    • a description of the information to be used for research purposes;
    • who may use or disclose the information;
    • who may receive the information;
    • purpose of the use or disclosure;
    • expiration date or event (if the information will be kept indefinitely, the authorization states that there is no expiration date);
    • individual\'s signature and date;
    • right to revoke authorization;
    • right to refuse to sign authorization (if this happens, the individual may be excluded from the research and any treatment associated with the research);
    • if relevant, that the research subject\'s access rights are to be suspended while the clinical trial is in progress, and that the right to access PHI will be reinstated at the conclusion of the clinical trial.

    Blanket authorizations for research to be conducted in the future are not permitted. Each new use requires a specific authorization.

  • What is HIPAA?

    HIPAA is an acronym for the Health Insurance Portability and Accountability Act, passed by Congress in 1996. The purpose of the Act was to increase the ease with which people could transfer their health care information from one insurer or provider to the next. Congress, as part of HIPAA, required the development of privacy regulations to protect the confidentiality of individually identifiable health care information. The final (HIPAA) privacy rule was issued on August 14, 2002. As of April 14, 2003, The University of Washington is in compliance with the Privacy Rule.

  • What is PHI?

    Protected Health Information is any information pertaining to:

    • the past, present, or future physical or mental health or condition of an individual;
    • the provision of health care to an individual; or
    • the past, present, or future payment for the provision of health care to an individual.

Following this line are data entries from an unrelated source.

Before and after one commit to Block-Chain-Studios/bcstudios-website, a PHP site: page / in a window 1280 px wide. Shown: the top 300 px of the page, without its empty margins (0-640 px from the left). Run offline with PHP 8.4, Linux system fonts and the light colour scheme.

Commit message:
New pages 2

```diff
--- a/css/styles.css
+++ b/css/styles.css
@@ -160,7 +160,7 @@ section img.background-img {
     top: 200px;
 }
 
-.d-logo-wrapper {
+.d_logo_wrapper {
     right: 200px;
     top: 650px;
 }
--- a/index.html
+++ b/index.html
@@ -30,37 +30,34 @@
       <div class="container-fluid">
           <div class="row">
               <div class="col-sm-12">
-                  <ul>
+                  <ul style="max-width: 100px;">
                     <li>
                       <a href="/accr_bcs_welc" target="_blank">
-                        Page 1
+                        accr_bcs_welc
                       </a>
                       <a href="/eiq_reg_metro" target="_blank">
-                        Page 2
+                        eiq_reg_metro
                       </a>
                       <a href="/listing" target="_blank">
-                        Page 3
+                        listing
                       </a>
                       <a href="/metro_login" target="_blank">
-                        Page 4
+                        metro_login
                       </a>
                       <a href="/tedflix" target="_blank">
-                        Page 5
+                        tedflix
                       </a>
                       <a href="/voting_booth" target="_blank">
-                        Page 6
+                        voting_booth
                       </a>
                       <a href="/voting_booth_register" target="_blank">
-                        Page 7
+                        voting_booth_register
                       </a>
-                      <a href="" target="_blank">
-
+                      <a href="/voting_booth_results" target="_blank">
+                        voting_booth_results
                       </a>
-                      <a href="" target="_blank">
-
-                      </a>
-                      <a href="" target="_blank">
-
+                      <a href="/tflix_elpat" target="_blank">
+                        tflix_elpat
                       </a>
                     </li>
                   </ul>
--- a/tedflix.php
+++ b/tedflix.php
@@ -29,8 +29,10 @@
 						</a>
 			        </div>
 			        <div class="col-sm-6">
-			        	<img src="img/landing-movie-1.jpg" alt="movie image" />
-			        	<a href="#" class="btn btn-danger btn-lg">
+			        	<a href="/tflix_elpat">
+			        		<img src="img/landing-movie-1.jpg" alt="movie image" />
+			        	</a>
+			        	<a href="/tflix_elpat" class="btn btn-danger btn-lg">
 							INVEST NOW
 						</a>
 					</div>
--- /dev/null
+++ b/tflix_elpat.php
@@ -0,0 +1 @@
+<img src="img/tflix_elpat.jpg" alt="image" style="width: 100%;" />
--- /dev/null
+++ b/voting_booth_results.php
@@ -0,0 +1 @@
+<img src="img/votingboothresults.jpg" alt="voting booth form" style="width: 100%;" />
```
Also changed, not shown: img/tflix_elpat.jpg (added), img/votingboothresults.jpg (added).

    PHI may be information that is recorded electronically, on paper, or orally. PHI may concern living people or dead people (referred to in the law as "decedents"). PHI does NOT include de-identified information or biological tissue with no accompanying information, such as an accession number or code number that may be linked to an identifier.

  • What kind of research and researchers are affected by the HIPAA regulations?

    Any kind of research conducted under the auspices of the UW and UW Medicine that creates or uses protected health information is subject to the HIPAA regulations. This includes such research activities as clinical trials, chart reviews, epidemiological studies, behavioral, and social science studies, as well as basic science research activities. It includes research that involves the provision of treatment as well as research that provides neither treatment nor diagnosis.

    All researchers, whether or not they are directly connected with UW Medicine, who wish to conduct research involving protected health information must complete HIPAA training before they will be allowed to have access to individually identifiable health information in any form.

  • Who is affected by HIPAA?

    All researchers (faculty, staff, or students) at the UW who access or create Protected Health Information (PHI) preceding or during the conduct of their research must comply with the HIPAA regulations.